Michael Gentile is an Instructor of Physics at Rutgers University. He has a masters degree in physics from Rutgers University, where he studied under Eugenia Etkina and Alan Van Heuvelen, and has also completed postgraduate work in education, high energy physics, and cosmology. He has been inspiring undergraduates to learn and enjoy physics for more than 15 years. Since 2006 Professor Gentile has taught and coordinated a large-enrollment introductory physics course at Rutgers where the approach used in this book is fully implemented. He also assists in the mentoring of future physics teachers by using his course as a nurturing environment for their first teaching experiences. Since 2007 his physics course for the New Jersey Governor's School of Engineering and Technology has been highly popular and has brought the wonders of modern physics to more than 100 gifted high school students each summer.
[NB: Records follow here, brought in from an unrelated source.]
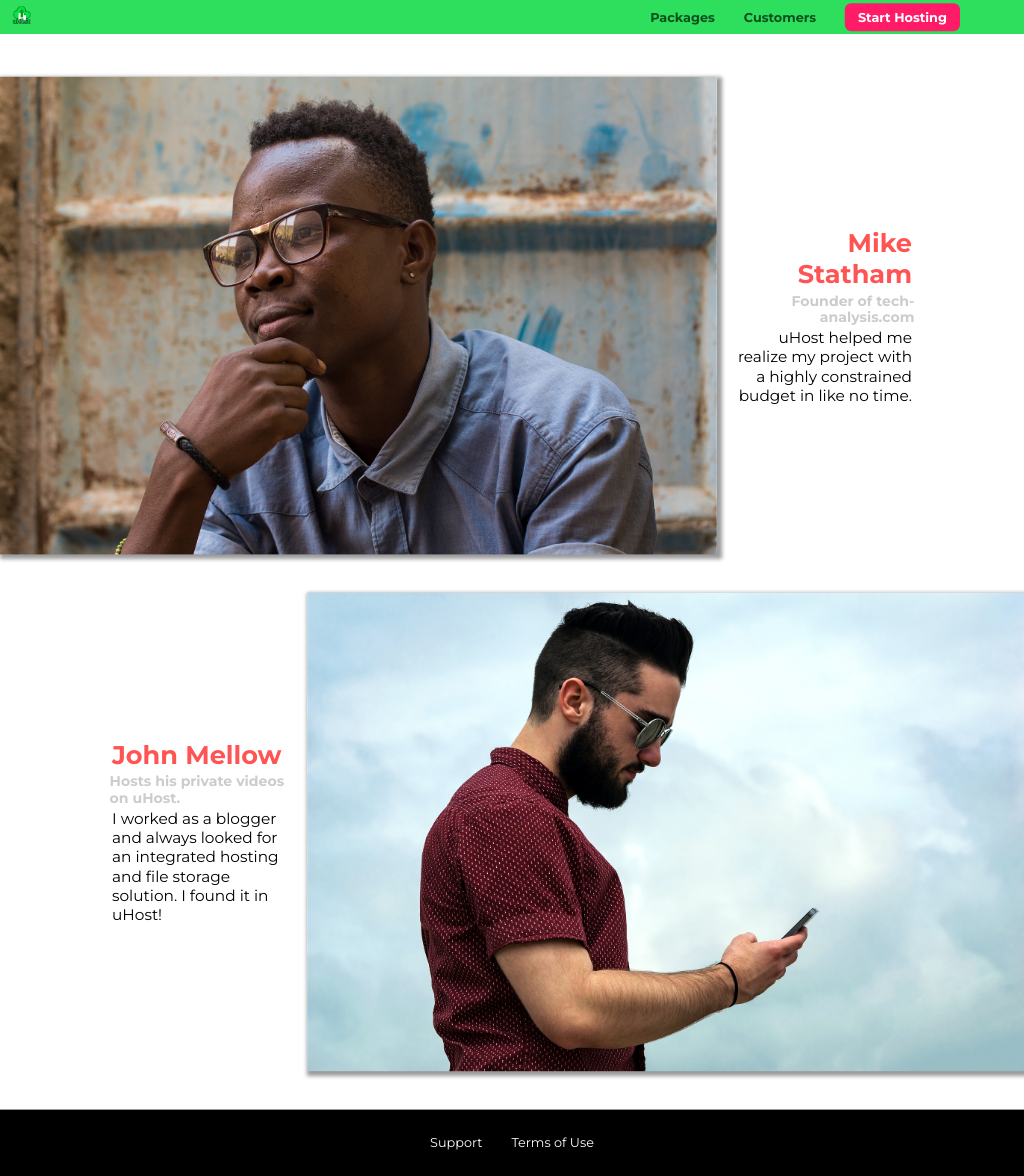
Repository: Nowacki97PL/UdemyCSS
Page: customers/index.html
An editor plug-in stored every save of this project. The page is shown before and after the next save, followed by the edit.
The browser window is 1280 px wide. The pictures show the whole page, at 80% of full size.

Above is the page before, as saved 2023-11-18 14:49:22.

After the next save:
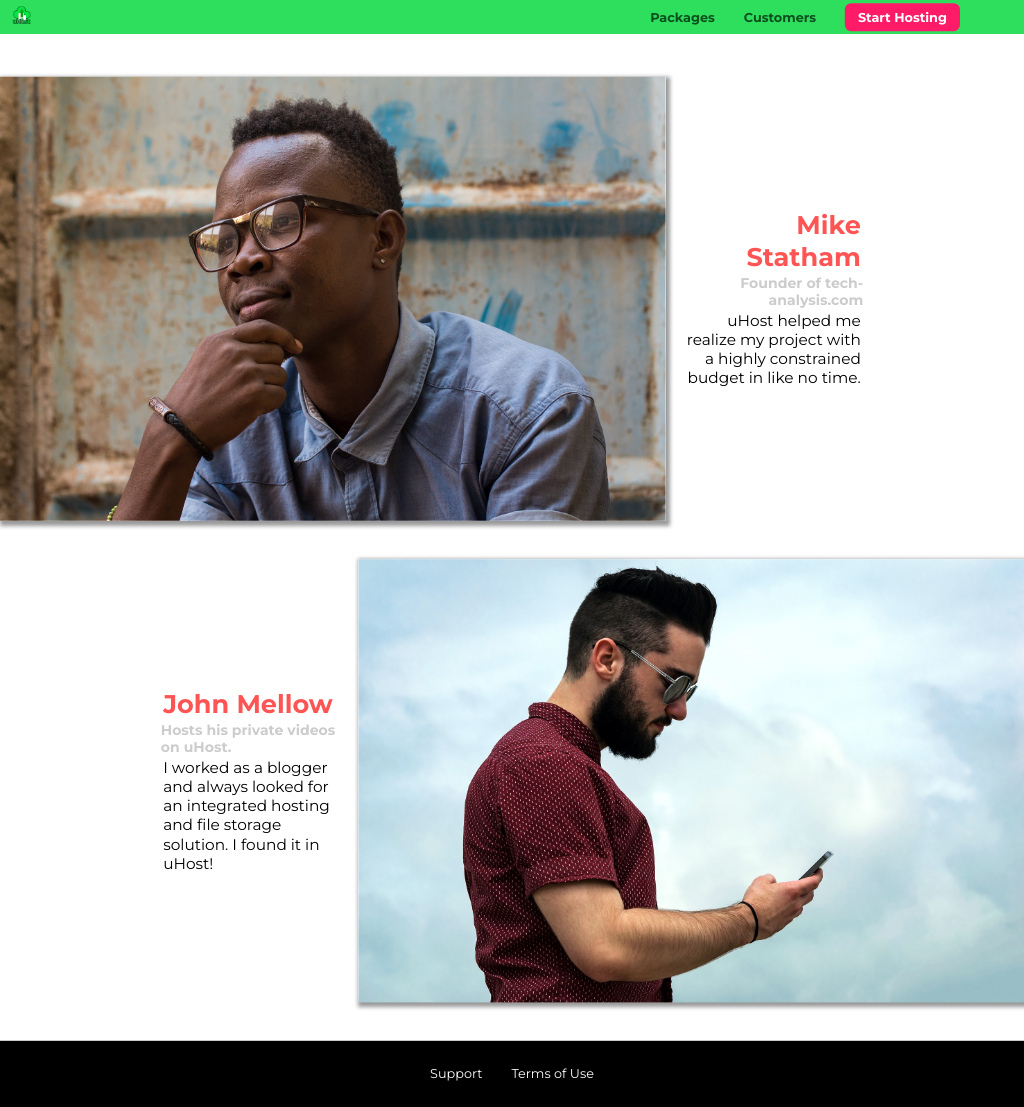
Saved 71 s later.
--- a/customers/customers.css
+++ b/customers/customers.css
@@ -13,7 +13,7 @@
   }
 
   .testimonial__image-container {
-    width: 70%;
+    width: 65%;
     display: inline-block;
     vertical-align: middle;
     box-shadow: 3px 3px 5px 3px rgba(0, 0,  0, 0.4);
Alan Van Heuvelen holds a PhD in Physics from the University of Colorado. He has been a pioneer in Physics Education Research for several decades. He taught physics for 28 years at New Mexico State University where he developed active learning materials including the Active Learning Problem Sheets (the ALPS Kits) and the ActivPhysics multimedia product. Materials such as these have improved student achievement on standardized qualitative and problem-solving tests. In 1993 he joined Ohio State University to help develop a PER group. He moved to Rutgers University in 2000 and retired in 2008. For his contributions to national physics education reform, he won the 1999 AAPT Millikan Medal and was selected a fellow of the American Physical Society. Over the span of his career he has led over 100 workshops on physics education reform. In the last ten years, he has worked with Professor Etkina in the development of the Investigative Science Learning Environment (ISLE), which integrates the results of physics education research into a learning system that places considerable emphasis in helping students develop science process abilities while learning physics.